/---

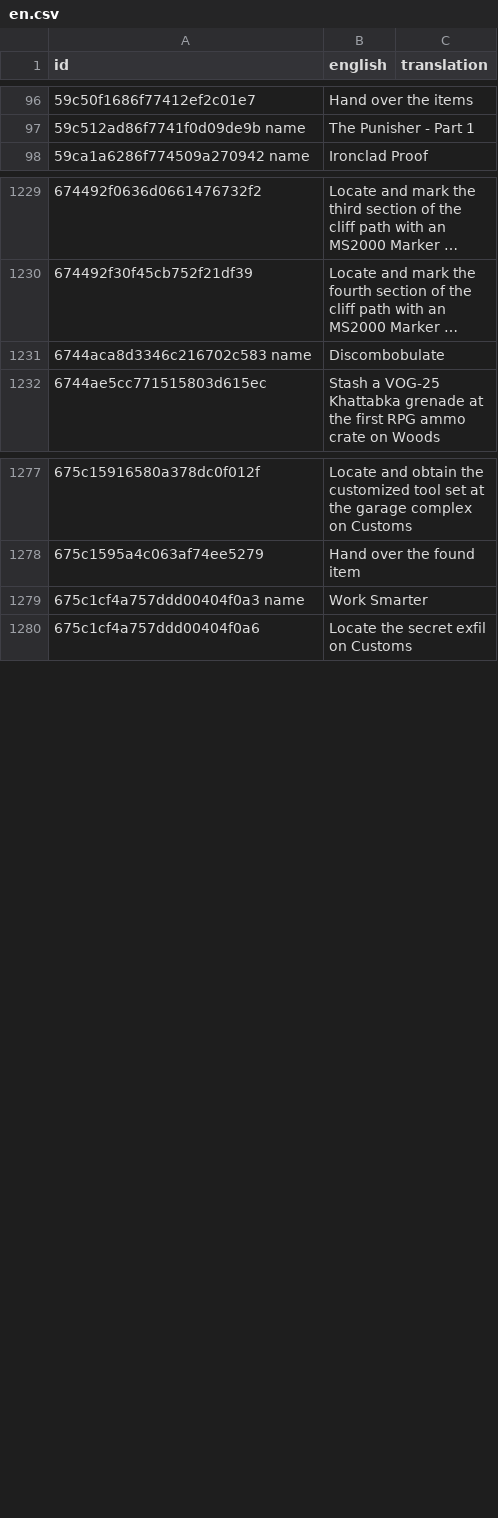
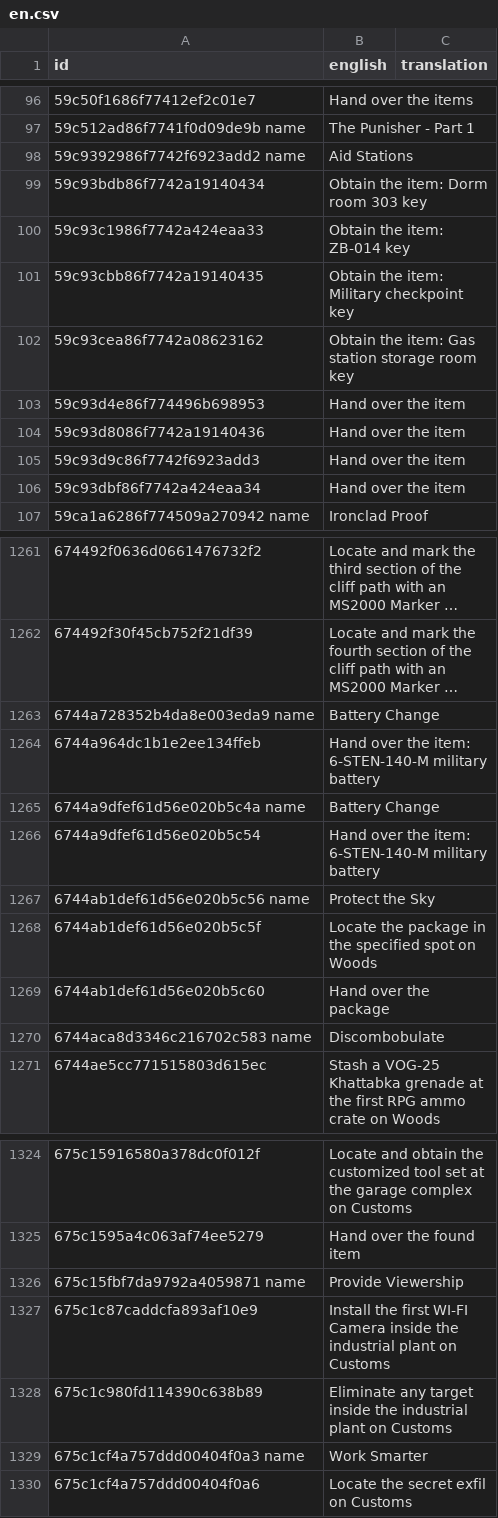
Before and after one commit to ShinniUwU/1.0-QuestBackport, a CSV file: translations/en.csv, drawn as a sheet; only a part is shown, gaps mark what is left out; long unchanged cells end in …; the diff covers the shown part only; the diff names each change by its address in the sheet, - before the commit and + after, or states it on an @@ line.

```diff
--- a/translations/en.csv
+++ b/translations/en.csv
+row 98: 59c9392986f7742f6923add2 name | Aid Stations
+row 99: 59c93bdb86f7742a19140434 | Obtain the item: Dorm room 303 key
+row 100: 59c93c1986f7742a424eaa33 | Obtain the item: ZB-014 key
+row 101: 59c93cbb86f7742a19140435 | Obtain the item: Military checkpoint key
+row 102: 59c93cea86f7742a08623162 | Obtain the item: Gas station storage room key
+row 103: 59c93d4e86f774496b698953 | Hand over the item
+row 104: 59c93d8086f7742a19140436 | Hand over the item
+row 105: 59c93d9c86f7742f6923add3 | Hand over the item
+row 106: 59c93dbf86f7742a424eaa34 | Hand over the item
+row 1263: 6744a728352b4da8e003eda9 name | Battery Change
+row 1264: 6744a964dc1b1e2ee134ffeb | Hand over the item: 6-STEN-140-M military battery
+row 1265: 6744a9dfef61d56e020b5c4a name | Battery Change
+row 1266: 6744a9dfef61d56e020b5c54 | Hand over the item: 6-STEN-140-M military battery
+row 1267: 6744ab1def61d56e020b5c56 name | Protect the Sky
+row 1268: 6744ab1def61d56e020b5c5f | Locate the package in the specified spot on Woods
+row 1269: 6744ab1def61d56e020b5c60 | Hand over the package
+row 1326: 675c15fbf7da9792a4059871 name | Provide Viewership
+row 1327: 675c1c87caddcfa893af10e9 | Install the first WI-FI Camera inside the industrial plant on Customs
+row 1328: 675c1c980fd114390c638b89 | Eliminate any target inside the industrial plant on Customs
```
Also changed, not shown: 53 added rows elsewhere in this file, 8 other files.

\---
/---

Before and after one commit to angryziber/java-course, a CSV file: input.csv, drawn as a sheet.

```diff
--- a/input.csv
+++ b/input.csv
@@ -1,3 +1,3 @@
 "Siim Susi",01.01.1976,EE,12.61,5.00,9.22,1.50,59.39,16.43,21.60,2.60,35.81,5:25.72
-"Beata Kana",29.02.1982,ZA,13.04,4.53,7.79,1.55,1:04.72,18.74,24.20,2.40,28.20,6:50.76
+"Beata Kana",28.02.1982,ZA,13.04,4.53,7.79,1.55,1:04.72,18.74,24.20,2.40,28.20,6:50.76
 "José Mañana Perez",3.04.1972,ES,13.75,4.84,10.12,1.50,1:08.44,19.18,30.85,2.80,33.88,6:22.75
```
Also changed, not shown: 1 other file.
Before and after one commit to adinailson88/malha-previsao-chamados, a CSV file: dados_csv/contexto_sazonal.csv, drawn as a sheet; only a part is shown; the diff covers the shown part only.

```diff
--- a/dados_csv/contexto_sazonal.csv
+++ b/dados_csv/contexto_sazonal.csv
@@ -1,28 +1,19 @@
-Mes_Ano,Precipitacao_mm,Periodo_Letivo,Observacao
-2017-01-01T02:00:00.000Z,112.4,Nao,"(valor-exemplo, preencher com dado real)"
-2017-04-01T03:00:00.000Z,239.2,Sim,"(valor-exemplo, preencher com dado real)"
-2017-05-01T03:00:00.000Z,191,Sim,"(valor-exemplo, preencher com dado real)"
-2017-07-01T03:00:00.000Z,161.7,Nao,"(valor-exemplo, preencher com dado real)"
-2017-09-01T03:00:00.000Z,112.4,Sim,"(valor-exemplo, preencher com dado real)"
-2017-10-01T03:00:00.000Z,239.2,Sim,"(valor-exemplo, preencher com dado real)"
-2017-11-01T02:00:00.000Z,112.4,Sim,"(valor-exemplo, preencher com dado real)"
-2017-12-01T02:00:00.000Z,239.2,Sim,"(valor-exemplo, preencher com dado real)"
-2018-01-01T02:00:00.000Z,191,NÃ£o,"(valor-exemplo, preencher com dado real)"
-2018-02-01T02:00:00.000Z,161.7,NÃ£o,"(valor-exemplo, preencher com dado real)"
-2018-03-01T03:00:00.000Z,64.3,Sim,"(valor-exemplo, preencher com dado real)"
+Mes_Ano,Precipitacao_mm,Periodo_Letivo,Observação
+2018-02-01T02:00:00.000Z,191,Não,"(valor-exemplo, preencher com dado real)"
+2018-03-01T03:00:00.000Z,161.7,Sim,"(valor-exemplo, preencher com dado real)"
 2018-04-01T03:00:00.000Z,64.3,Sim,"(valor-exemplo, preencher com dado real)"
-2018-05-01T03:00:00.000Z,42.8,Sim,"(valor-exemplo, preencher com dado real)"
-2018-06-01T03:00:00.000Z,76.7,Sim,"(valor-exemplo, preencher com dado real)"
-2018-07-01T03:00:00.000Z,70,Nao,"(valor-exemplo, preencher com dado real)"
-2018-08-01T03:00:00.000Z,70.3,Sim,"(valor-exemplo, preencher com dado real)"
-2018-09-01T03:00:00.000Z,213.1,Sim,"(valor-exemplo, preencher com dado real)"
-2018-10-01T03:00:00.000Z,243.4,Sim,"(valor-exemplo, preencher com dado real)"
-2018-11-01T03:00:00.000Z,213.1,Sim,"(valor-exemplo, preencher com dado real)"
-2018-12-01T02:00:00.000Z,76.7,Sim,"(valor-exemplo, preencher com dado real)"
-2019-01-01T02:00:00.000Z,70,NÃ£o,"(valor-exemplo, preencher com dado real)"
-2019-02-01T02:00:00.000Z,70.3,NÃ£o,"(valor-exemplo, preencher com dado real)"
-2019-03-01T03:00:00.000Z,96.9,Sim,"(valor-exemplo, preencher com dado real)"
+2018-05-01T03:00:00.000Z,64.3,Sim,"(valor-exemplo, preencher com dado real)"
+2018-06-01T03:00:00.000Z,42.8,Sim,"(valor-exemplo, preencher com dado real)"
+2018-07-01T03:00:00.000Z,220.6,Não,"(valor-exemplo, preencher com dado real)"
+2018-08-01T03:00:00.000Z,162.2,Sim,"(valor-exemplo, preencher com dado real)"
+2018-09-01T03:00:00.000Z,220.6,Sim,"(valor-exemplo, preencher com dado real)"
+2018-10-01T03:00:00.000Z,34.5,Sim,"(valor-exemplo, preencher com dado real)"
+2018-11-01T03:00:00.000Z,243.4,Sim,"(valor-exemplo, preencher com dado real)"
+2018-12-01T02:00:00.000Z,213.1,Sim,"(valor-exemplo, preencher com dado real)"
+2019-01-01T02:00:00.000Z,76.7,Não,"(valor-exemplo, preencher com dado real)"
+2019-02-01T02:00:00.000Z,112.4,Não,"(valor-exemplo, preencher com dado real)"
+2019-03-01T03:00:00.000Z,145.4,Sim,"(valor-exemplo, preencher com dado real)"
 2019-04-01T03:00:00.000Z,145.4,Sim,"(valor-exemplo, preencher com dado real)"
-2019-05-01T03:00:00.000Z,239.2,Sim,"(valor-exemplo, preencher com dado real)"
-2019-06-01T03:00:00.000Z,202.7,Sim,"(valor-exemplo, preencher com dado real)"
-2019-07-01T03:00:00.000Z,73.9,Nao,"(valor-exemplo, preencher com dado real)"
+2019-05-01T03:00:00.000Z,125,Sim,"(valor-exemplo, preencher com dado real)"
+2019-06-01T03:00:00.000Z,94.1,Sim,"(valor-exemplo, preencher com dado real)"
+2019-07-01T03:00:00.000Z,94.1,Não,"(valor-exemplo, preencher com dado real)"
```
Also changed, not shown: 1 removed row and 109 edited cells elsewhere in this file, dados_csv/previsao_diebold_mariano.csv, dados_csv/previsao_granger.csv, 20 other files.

\---

### TRY IT
The lines holding the string "Also" are what is needed from the material above.

### WORKED SOLUTION
Also changed, not shown: 53 added rows elsewhere in this file, 8 other files.
Also changed, not shown: 1 other file.
Also changed, not shown: 1 removed row and 109 edited cells elsewhere in this file, dados_csv/previsao_diebold_mariano.csv, dados_csv/previsao_granger.csv, 20 other files.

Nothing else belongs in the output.